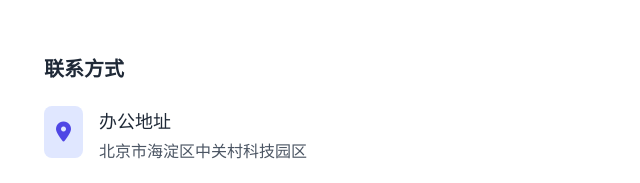
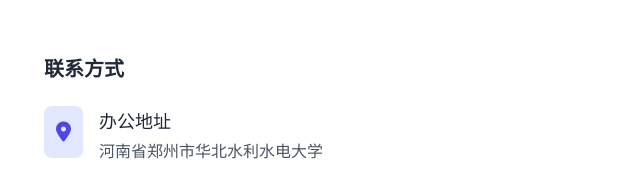
Before and after one commit to LeaderOnePro/ZenPeakTech, a plain HTML site: page index.html in a window 1280 px wide. Shown: the part 3060-3243 px from the top of the page, 620-1260 px from the left. Drawn offline with nearby package versions, Linux system fonts and the light colour scheme.

Commit message:
Update index.html

```diff
--- a/index.html
+++ b/index.html
@@ -365,7 +365,7 @@
                             </div>
                             <div class="ml-4">
                                 <h4 class="text-lg font-medium text-gray-800">办公地址</h4>
-                                <p class="text-gray-600 mt-1">北京市海淀区中关村科技园区</p>
+                                <p class="text-gray-600 mt-1">河南省郑州市华北水利水电大学</p>
                             </div>
                         </div>
 
```
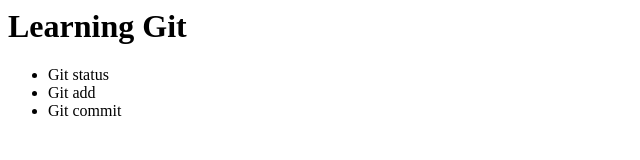
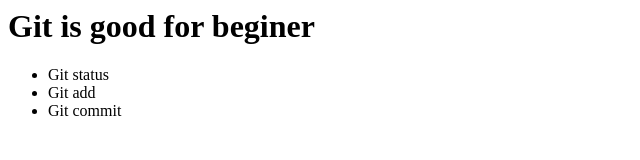
Before and after one commit to Paul2164/learn-git, a plain HTML site: page index.html in a window 1280 px wide. Shown: the whole page, without its empty margins (0-640 px from the left). Drawn offline with Linux system fonts and the light colour scheme.

Commit message:
config2 commit

```diff
--- a/index.html
+++ b/index.html
@@ -6,7 +6,7 @@
     <title>Document</title>
 </head>
 <body>
-    <h1>Learning Git </h1>
+    <h1>Git is good for beginer </h1>
     <ul>
         <li>Git status</li>
         <li>Git add</li>
```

> [WORK INSTRUCTIONS]
An exact copy of each entry is required, minus the pictures.

> [RESULT OF THE EXERCISE]
Before and after one commit to LeaderOnePro/ZenPeakTech, a plain HTML site: page index.html in a window 1280 px wide. Shown: the part 3060-3243 px from the top of the page, 620-1260 px from the left. Drawn offline with nearby package versions, Linux system fonts and the light colour scheme.

Commit message:
Update index.html

```diff
--- a/index.html
+++ b/index.html
@@ -365,7 +365,7 @@
                             </div>
                             <div class="ml-4">
                                 <h4 class="text-lg font-medium text-gray-800">办公地址</h4>
-                                <p class="text-gray-600 mt-1">北京市海淀区中关村科技园区</p>
+                                <p class="text-gray-600 mt-1">河南省郑州市华北水利水电大学</p>
                             </div>
                         </div>
 
```
Before and after one commit to Paul2164/learn-git, a plain HTML site: page index.html in a window 1280 px wide. Shown: the whole page, without its empty margins (0-640 px from the left). Drawn offline with Linux system fonts and the light colour scheme.

Commit message:
config2 commit

```diff
--- a/index.html
+++ b/index.html
@@ -6,7 +6,7 @@
     <title>Document</title>
 </head>
 <body>
-    <h1>Learning Git </h1>
+    <h1>Git is good for beginer </h1>
     <ul>
         <li>Git status</li>
         <li>Git add</li>
```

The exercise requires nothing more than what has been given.